About two-thirds of Americans eligible for COVID-19 shots are fully vaccinated, and several million have gotten additional doses of Pfizer’s vaccine after the FDA and CDC gave that go-ahead last month. While health authorities hope boosters will shore up waning immunity against milder coronavirus infections, all the vaccines still offer strong protection against hospitalizations and death — and getting the unvaccinated their first shots remain a priority.
“For most individuals, in most circumstances, death from COVID-19 is vaccine-preventable,” said CDC adviser Dr. Matthew Daley of Kaiser Permanente Colorado.
Thursday’s meeting promises tough decisions, just like the panel faced with Pfizer’s boosters. Ultimately those boosters were recommended for everyone 65 and older, nursing home residents, and younger adults at increased risk of infection because of health problems, jobs or living conditions. That includes healthcare workers, teachers and people in jails or homeless shelters.
The FDA cleared Moderna’s half-dose booster for those same groups, also six months after the last shot.
But for J&J’s single-shot vaccine, the FDA said all U.S. recipients need wait only two months following their initial vaccination. The agency said any adult who got the J&J shot should be eligible for a booster — a decision driven by research showing a single J&J dose was significantly less effective than a two-dose Pfizer or Moderna.

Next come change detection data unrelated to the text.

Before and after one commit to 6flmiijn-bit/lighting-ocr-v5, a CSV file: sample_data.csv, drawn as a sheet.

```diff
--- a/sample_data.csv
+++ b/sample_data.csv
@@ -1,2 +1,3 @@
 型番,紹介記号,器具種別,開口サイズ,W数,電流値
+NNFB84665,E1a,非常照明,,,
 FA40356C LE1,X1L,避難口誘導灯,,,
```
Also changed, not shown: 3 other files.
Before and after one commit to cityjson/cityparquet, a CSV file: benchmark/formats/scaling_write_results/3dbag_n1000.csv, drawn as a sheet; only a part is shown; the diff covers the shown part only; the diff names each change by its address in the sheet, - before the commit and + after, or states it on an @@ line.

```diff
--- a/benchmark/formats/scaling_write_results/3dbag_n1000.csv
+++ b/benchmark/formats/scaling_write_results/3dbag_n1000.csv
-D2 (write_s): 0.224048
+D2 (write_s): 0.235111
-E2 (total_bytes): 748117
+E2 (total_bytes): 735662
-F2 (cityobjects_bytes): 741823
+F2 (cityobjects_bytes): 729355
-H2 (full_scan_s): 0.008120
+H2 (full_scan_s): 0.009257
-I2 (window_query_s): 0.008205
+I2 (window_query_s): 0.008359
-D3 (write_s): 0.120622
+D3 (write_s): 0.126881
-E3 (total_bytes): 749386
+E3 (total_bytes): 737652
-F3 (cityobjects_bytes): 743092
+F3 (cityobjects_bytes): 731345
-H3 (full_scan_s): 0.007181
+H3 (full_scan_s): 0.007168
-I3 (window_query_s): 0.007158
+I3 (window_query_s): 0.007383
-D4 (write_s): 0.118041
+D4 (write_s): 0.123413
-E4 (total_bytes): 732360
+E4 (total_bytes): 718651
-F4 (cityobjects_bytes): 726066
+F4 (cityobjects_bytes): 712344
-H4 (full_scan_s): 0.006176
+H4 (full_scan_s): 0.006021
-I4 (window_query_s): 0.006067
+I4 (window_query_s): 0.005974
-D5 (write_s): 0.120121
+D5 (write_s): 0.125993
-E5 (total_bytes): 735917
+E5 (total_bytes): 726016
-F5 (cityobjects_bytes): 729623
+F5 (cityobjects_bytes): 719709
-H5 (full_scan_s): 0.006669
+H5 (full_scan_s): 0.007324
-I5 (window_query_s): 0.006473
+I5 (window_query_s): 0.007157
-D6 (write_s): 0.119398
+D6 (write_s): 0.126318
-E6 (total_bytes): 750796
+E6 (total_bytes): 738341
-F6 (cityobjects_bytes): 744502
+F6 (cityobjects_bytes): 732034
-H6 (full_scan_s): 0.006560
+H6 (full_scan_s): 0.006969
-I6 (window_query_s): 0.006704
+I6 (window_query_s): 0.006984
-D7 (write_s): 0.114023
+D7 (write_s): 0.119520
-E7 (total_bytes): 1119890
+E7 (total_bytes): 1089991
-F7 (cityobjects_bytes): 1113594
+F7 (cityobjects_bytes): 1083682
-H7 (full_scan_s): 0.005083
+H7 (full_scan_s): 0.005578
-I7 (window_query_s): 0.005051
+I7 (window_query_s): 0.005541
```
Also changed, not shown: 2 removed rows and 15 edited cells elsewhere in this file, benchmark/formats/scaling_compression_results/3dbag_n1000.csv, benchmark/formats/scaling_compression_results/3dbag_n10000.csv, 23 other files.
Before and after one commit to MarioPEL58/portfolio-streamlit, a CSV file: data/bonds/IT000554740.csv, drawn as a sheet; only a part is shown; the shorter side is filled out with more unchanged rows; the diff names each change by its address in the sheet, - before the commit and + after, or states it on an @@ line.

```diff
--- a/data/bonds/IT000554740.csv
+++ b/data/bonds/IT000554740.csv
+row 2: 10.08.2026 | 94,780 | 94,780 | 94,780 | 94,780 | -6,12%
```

As for the mix-and-match question, the FDA opened the way for anyone eligible for a booster to get any of the country’s three authorized brands for that extra dose. The FDA stressed the practicality of being able to get whatever booster a particular pharmacy or clinic is offering, particularly in nursing homes and other institutional settings where residents have received different shots over time.